Lee Hart, co-founder of Stored, explains how to unlock untapped revenue in the “Save-For-Later” economy
With rising concerns around the cost-of-living crisis, consumers are now increasingly conscious of their spending habits. Purchases previously made on impulse are now often delayed, resulting in new challenges for retailers. Unlocking the “save-for-later” economy has never been more important.
More than a quarter of sales are derived from online retail where impulse purchases are less frequent than in-store, The revenue potential of online customers who are saving for later is a truly exciting prospect.
Contemporary threats to retail profits
Consumer journeys today are not linear. In fact, they’re chaotic, with most consumers bouncing between multiple channels when browsing, including both in-store and online retail. These complex journeys often mean that consumers start their search with one retailer and, ultimately, complete their purchase with another.
But retail channels are optimised for immediate conversion. They focus on consumers looking to buy now, while missing opportunities to target those with purchasing intent but who want to complete their purchase later or via another channel.
At Stored, we recently conducted a consumer survey and found that 98% of consumers save items for later - by taking pictures in-store, taking screenshots, and retaining open online shopping tabs, or saving and sharing links.
This means the sales potential from “save-for-later” activity is huge. But, unfortunately, most of it is out of sight for retailers, leaving them unable to see what consumers really want or effectively nudge them through to purchase.
Unlocking and profiting from the Save-for-Later Economy
Happily, there’s a new and highly effective way for retailers to access the untapped revenue in the save-for-later economy. The integration of an omni-commerce platform linking physical and digital channels unlocks new data pools for retailers to target interested customers who aren't yet ready to purchase. This brings outstanding new prospects for growth and a reduced cost of acquisition.
For example, the data available to retailers partnered with Stored brings opportunities for product-level retargeting without the need for third-party cookies; which are unlikely to be an option beyond 2023, due to Google Chrome (used by 2 out of 3 people) announcing that it will stop using them by the end of the year.

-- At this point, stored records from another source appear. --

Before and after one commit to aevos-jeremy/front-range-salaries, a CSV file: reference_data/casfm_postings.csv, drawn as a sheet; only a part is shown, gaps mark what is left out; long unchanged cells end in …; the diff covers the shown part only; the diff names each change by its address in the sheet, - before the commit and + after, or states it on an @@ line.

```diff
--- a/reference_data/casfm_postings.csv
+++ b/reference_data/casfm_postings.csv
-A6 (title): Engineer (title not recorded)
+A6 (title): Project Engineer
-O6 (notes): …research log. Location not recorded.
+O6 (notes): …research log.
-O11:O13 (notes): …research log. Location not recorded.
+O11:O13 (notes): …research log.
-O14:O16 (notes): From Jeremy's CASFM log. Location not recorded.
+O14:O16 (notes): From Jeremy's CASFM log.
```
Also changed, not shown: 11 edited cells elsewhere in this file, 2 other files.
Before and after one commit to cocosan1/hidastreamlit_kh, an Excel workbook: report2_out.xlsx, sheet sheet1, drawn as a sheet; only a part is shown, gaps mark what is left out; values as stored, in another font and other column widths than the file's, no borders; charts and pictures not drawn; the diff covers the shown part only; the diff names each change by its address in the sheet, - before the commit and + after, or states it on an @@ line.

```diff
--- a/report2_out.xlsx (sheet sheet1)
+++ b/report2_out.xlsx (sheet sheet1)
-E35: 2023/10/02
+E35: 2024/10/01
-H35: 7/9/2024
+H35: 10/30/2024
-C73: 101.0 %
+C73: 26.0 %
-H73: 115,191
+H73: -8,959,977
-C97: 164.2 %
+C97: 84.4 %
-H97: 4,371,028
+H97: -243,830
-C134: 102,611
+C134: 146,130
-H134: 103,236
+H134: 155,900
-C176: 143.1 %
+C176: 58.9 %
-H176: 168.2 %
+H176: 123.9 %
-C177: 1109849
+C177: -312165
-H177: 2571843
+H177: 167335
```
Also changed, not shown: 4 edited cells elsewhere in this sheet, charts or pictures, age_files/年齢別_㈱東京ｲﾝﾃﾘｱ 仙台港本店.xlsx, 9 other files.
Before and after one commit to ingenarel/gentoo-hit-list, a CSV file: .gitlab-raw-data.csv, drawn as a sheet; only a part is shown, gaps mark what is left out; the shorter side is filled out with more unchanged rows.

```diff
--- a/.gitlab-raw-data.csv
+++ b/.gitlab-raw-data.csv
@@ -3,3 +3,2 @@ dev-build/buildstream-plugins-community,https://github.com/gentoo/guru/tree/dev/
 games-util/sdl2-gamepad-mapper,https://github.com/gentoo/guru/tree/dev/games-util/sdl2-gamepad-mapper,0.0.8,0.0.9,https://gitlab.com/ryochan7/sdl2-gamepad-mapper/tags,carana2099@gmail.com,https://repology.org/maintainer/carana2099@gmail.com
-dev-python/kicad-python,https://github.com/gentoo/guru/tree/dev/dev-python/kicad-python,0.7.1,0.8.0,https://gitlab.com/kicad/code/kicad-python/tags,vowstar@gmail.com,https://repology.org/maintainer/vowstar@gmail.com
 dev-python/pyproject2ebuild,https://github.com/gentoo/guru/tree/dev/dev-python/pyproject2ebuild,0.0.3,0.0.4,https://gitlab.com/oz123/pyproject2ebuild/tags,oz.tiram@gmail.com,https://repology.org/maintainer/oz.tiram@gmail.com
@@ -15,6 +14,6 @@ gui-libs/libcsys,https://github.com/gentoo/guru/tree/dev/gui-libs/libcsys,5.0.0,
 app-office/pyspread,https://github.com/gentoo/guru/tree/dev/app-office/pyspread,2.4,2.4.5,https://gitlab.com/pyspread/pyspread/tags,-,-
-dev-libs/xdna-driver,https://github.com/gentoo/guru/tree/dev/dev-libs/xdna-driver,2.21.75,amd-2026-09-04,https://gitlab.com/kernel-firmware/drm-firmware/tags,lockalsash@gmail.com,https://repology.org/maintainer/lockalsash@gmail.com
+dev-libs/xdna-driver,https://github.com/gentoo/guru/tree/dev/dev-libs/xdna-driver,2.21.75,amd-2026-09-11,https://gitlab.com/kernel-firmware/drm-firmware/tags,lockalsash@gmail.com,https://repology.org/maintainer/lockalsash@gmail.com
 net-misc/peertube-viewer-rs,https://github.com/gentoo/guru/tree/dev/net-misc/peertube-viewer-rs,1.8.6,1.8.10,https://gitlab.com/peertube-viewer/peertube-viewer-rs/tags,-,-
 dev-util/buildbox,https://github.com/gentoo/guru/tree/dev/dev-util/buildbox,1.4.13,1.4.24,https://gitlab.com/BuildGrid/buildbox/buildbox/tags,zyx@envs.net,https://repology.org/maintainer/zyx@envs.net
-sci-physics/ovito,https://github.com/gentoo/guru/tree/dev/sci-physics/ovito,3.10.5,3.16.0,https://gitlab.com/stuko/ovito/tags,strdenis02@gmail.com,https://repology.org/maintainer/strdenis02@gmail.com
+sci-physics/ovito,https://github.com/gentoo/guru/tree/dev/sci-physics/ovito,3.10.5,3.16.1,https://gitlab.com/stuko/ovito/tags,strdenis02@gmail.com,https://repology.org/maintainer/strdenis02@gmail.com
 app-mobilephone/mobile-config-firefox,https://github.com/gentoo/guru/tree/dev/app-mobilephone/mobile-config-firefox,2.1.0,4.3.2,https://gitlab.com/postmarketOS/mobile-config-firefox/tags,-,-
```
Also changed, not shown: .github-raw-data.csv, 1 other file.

When a potential customer saves an item to their wish list in Stored, communications can be tailored around that specific product, instantly boosting the chances of conversion compared to generic marketing of unrelated, or even similar, items. This begins to chip away at that currently untapped potential .
Targeting those already engaged in saving products for later with personalised marketing, informed by wish list data, also keeps the retailer top of mind for consumers. This makes them less likely to source the same or similar item elsewhere. The result can be a radical change in current consumer journey patterns, which sees 92% of consumers buying, frequently or occasionally, from a different source from where their search began.
What’s more, this insight into the items that consumers have viewed and saved through Stored provides new data for both marketing and product development strategies, based on demographic and geographic factors. This opens up huge possibilities for expanding both existing and future revenue streams with on-trend, consumer-led product offers, all from organic target market feedback.
To harness the full potential of omnichannel shopping, retailers need to tackle the issue of leaking revenue by integrating their in-store and online channels.
In regard to in-store retail, the nature of the save-for-later economy means shoppers are often failing to return to the store to complete a purchase, or worse still are buying from an alternative retailer when the time is right. Mobile app technology creates a cohesive user experience between physical and digital, allowing consumers to add items to their digital wish list, where they can later purchase online, by scanning barcodes or QR codes in-store.
This not only increases the probability of the consumer picking up the same buying journey and purchasing the item from the same retailer later, but also provides the required data for specific marketing activity to convert that consumer directly. Making this technology accessible to all retailers is a revolutionary step for the retail industry, joining up the in-store and online customer journeys and giving the retailer powerful new opportunities to maximise sales conversion.
The call for revolution
At Stored, we've been working with retail legend and founder of All Saints, Stuart Trevor, who recently joined us as an advisor.
Having experienced the challenges discussed here first-hand, Stuart instantly understood the size of opportunity the save-for-later economy holds: “As a retailer, I’ve known for years that consumers are taking pictures of things in my stores or saving screenshots online, which they use as reminders or to share with their friends and family. But I also knew they were doing it in systems which I had no visibility of or influence over.”
To Trevor’s point, it will be vital for retailers to adapt and tap into these consumer behaviours as the cost-of-living crisis affects overall spending levels. At the same time, the pressure on the retail sector to adapt to keep up with digital developments will continue to rise.
Retailers can address both these challenges by taking advantage of innovative technologies that access the vast levels of untapped revenue amongst the 98% of consumers who “save for later”.